Turn your shirred panel over to the WS. You will see a small channel along the vertical center created by the slipped stitches. Run a piece of yarn through that channel and gather the panel until it is the same height as the hat body. You’ll want to lightly tack it so that it doesn’t move. You may want to adjust the shirring later after the hat is completed so don’t tack it so much that you can’t readjust it.
(click on images to enlarge)
Left: The WS of the panel with the slip stitch channel in the center. Right: Channel with yarn running through it. Use your project yarn. A different colored yarn was used for demonstration purposes in this photo.
Above: Showing the pieces before and after the shirred panel is shirred/ gathered.

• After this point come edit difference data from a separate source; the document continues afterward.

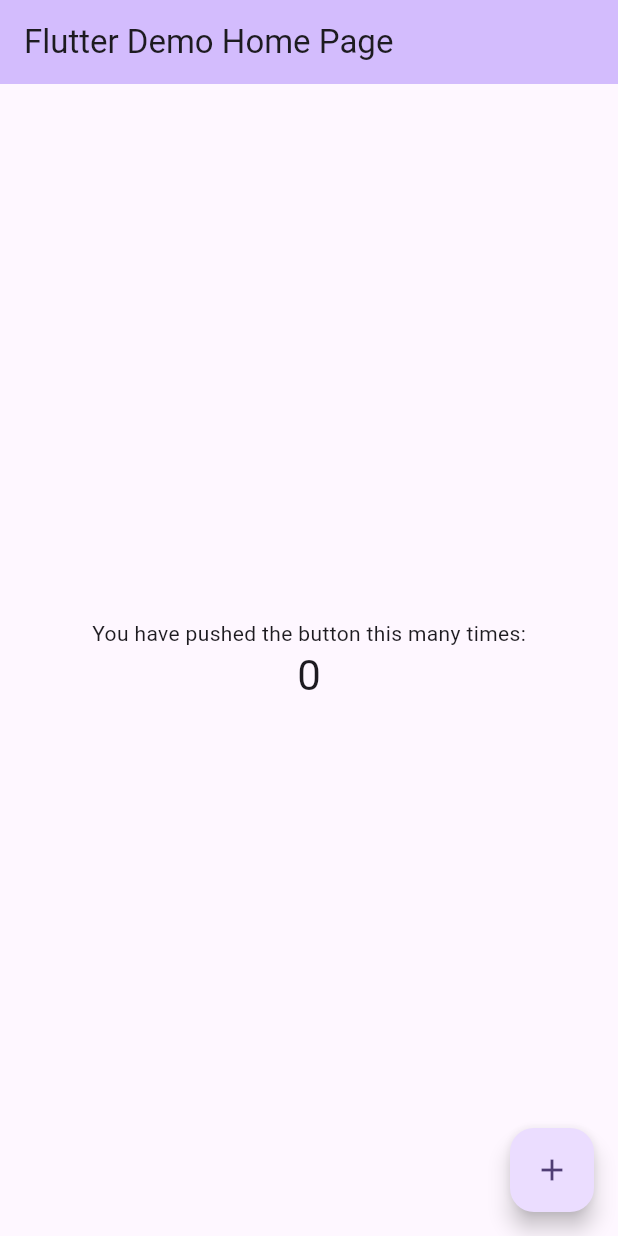
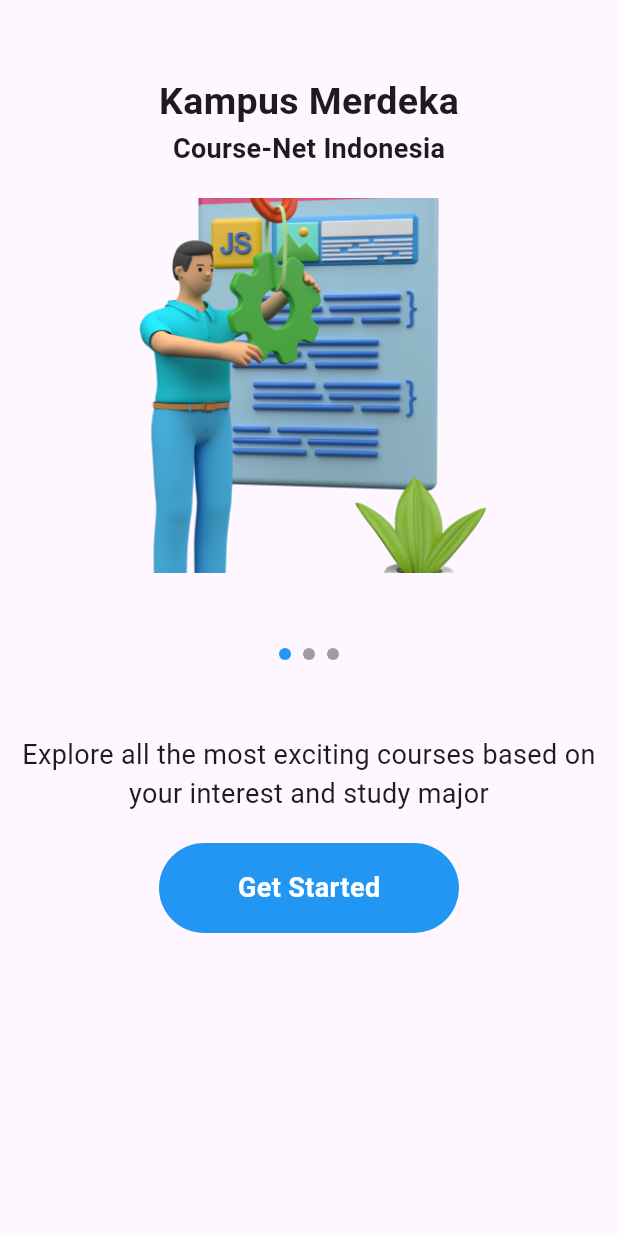
Before and after one commit to YogaAlfaRisqi/Login-Register, a Flutter app: the screen it shows after launch, on a phone screen of 412 x 824 dp. Run offline on Flutter 3.47's test engine with Material 3 defaults, Android fonts, the phone set to English and light mode, and no system bars; drawn by our look-alikes of page_view_indicators; Roboto replaces fonts that are missing (Popp ins).

Commit message:
create UI

```diff
--- a/login_register/lib/main.dart
+++ b/login_register/lib/main.dart
@@ -1,4 +1,5 @@
 import 'package:flutter/material.dart';
+import 'package:login_register/pages/splash_screen.dart';
 
 void main() {
   runApp(const MyApp());
@@ -11,115 +12,13 @@ class MyApp extends StatelessWidget {
   @override
   Widget build(BuildContext context) {
     return MaterialApp(
+      debugShowCheckedModeBanner: false,
       title: 'Flutter Demo',
       theme: ThemeData(
-        // This is the theme of your application.
-        //
-        // TRY THIS: Try running your application with "flutter run". You'll see
-        // the application has a purple toolbar. Then, without quitting the app,
-        // try changing the seedColor in the colorScheme below to Colors.green
-        // and then invoke "hot reload" (save your changes or press the "hot
-        // reload" button in a Flutter-supported IDE, or press "r" if you used
-        // the command line to start the app).
-        //
-        // Notice that the counter didn't reset back to zero; the application
-        // state is not lost during the reload. To reset the state, use hot
-        // restart instead.
-        //
-        // This works for code too, not just values: Most code changes can be
-        // tested with just a hot reload.
         colorScheme: ColorScheme.fromSeed(seedColor: Colors.deepPurple),
         useMaterial3: true,
       ),
-      home: const MyHomePage(title: 'Flutter Demo Home Page'),
+      home: const SplashScreen(),
     );
   }
 }
-
-class MyHomePage extends StatefulWidget {
-  const MyHomePage({super.key, required this.title});
-
-  // This widget is the home page of your application. It is stateful, meaning
-  // that it has a State object (defined below) that contains fields that affect
-  // how it looks.
-
-  // This class is the configuration for the state. It holds the values (in this
-  // case the title) provided by the parent (in this case the App widget) and
-  // used by the build method of the State. Fields in a Widget subclass are
-  // always marked "final".
-
-  final String title;
-
-  @override
-  State<MyHomePage> createState() => _MyHomePageState();
-}
-
-class _MyHomePageState extends State<MyHomePage> {
-  int _counter = 0;
-
-  void _incrementCounter() {
-    setState(() {
-      // This call to setState tells the Flutter framework that something has
-      // changed in this State, which causes it to rerun the build method below
-      // so that the display can reflect the updated values. If we changed
-      // _counter without calling setState(), then the build method would not be
-      // called again, and so nothing would appear to happen.
-      _counter++;
-    });
-  }
-
-  @override
-  Widget build(BuildContext context) {
-    // This method is rerun every time setState is called, for instance as done
-    // by the _incrementCounter method above.
-    //
-    // The Flutter framework has been optimized to make rerunning build methods
-    // fast, so that you can just rebuild anything that needs updating rather
-    // than having to individually change instances of widgets.
-    return Scaffold(
-      appBar: AppBar(
-        // TRY THIS: Try changing the color here to a specific color (to
-        // Colors.amber, perhaps?) and trigger a hot reload to see the AppBar
-        // change color while the other colors stay the same.
-        backgroundColor: Theme.of(context).colorScheme.inversePrimary,
-        // Here we take the value from the MyHomePage object that was created by
-        // the App.build method, and use it to set our appbar title.
-        title: Text(widget.title),
-      ),
-      body: Center(
-        // Center is a layout widget. It takes a single child and positions it
-        // in the middle of the parent.
-        child: Column(
-          // Column is also a layout widget. It takes a list of children and
-          // arranges them vertically. By default, it sizes itself to fit its
-          // children horizontally, and tries to be as tall as its parent.
-          //
-          // Column has various properties to control how it sizes itself and
-          // how it positions its children. Here we use mainAxisAlignment to
-          // center the children vertically; the main axis here is the vertical
-          // axis because Columns are vertical (the cross axis would be
-          // horizontal).
-          //
-          // TRY THIS: Invoke "debug painting" (choose the "Toggle Debug Paint"
-          // action in the IDE, or press "p" in the console), to see the
-          // wireframe for each widget.
-          mainAxisAlignment: MainAxisAlignment.center,
-          children: <Widget>[
-            const Text(
-              'You have pushed the button this many times:',
-            ),
-            Text(
-              '$_counter',
-              style: Theme.of(context).textTheme.headlineMedium,
-            ),
-          ],
-        ),
-      ),
-      floatingActionButton: FloatingActionButton(
-        onPressed: _incrementCounter,
-        tooltip: 'Increment',
-        child: const Icon(Icons.add),
-      ), // This trailing comma makes auto-formatting nicer for build methods.
-    );
-  }
-}
--- /dev/null
+++ b/login_register/lib/pages/home_page.dart
@@ -0,0 +1,110 @@
+import 'package:flutter/material.dart';
+import 'package:login_register/pages/login_register.dart';
+import 'package:page_view_indicators/circle_page_indicator.dart';
+
+class HomePage extends StatefulWidget {
+  const HomePage({Key? key}) : super(key: key);
+
+  @override
+  _HomePageState createState() => _HomePageState();
+}
+
+class _HomePageState extends State<HomePage> {
+  final PageController _pageController = PageController(viewportFraction: 0.8);
+  final List<String> _imagePaths = [
+    "assets/images/Fullstack.png",
+    "assets/images/Data.png",
+    "assets/images/Front.png",
+  ];
+  final ValueNotifier<int> _pageIndexNotifier = ValueNotifier<int>(0);
+
+  @override
+  Widget build(BuildContext context) {
+    return Scaffold(
+      body: Padding(
+        padding: const EdgeInsets.only(top: 50),
+        child: Column(
+          children: [
+            const Text(
+              "Kampus Merdeka",
+              style: TextStyle(
+                  fontSize: 25,
+                  fontFamily: 'Popp ins',
+                  fontWeight: FontWeight.bold),
+            ),
+            const Text(
+              "Course-Net Indonesia",
+              style: TextStyle(
+                fontSize: 18,
+                fontWeight: FontWeight.w600,
+              ),
+            ),
+            const SizedBox(height: 20),
+            Container(
+              height: 250,
+              width: 500,
+              // Sesuaikan lebar container sesuai dengan gambar
+              child: PageView.builder(
+                controller: _pageController,
+                itemCount: _imagePaths.length,
+                itemBuilder: (BuildContext context, int index) {
+                  return Image.asset(
+                    _imagePaths[index],
+                    fit: BoxFit.cover,
+                  );
+                },
+                onPageChanged: (int index) {
+                  _pageIndexNotifier.value = index;
+                },
+                clipBehavior: Clip.none, // Tambahkan clipBehavior di sini
+              ),
+            ),
+            const SizedBox(height: 50),
+            Align(
+              alignment: Alignment.bottomCenter,
+              child: CirclePageIndicator(
+                selectedDotColor: Colors.blue,
+                dotColor: Colors.grey,
+                itemCount: _imagePaths.length,
+                currentPageNotifier: _pageIndexNotifier,
+              ),
+            ),
+            const SizedBox(height: 50),
+            const Text(
+              "Explore all the most exciting courses based on your interest and study major",
+              textAlign: TextAlign.center,
+              style: TextStyle(fontSize: 18, fontWeight: FontWeight.w400),
+            ),
+            const SizedBox(height: 20),
+            GestureDetector(
+              onTap: () {
+                Navigator.push(
+                    context,
+                    MaterialPageRoute(
+                        builder: (context) => const LoginRegister()));
+              },
+              child: Container(
+                width: 200,
+                height: 60,
+                child: Center(
+                  child: const Text(
+                    "Get Started",
+                    style: TextStyle(
+                      color: Colors.white,
+                      fontSize: 18,
+                      fontWeight: FontWeight.bold,
+                    ),
+                  ),
+                ),
+                decoration: BoxDecoration(
+                  borderRadius: BorderRadius.circular(35),
+                  color: Colors.blue,
+                ),
+              ),
+            )
+          ],
+        ),
+      ),
+    );
+  }
+}
```
Also changed, not shown: login_register/lib/pages/login_register.dart (added, +262 -0 lines), login_register/lib/pages/splash_screen.dart (added, +42 -0 lines), login_register/pubspec.yaml (+12 -11 lines), login_register/assets/fonts/Poppins-Bold.ttf (added), login_register/assets/fonts/Poppins-Medium.ttf (added), login_register/assets/images/Data.png (added), login_register/assets/images/Front.png (added), login_register/assets/images/Fullstack.png (added), login_register/assets/images/Fullstack1.png (added), login_register/assets/images/MSIB.png (added), login_register/pubspec.lock.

Left: Shirred panel pinned to body before seaming. Right: Shirred panel pinned to body before seaming but with a gathered basting waste yarn in it near the edge of the panel.
I’m not sure that I understand how do sew the panel to the hat body. Can you help?
When you sew the pieces, you are working a mattress stitch with the pieces at a ratio of about 2 rows of the panel to 1 row of the hat body. I actually like to vary this a little to give it a more organic flow. I mostly sew at a 2:1 ratio, but I switch it up sometimes and do a 3:1 or a 1:1.
You are going to work it like a regular mattress stitch, however in order to avoid any holes or gaps on the public side, make sure to pick up all the bars of the selvedge edge — don’t skip them. For example, if you are working a 2:1 ratio, don’t just pick up every other row of the selvedge edge of the panel to sew to the hat body. You’ll want to pick up 2 rows together. Likewise, if you do a 3:1 ratio, pick up 3 rows with your tapestry needle and sew it to 1 row of the hat body.
(click on photos to enlarge)
Left: Picking up 2 rows of the shirred panel to sew at 2:1 ratio; Right: Picking up 3 rows of the shirred panel to sel at a 3:1 ratio
Left: Now that 2 rows of the shirred panel have been picked up, sewing to 1 row of the hat body. All using mattress stitch technique; Right: Now the thread is pulled tight, showing the seam.
Left: What the finished seam looks like on the nonpublic side. The shirred panel is to the left of the seam. Right: The ribbing is sewn like a regular mattress stitch , with a 1:1 ratio.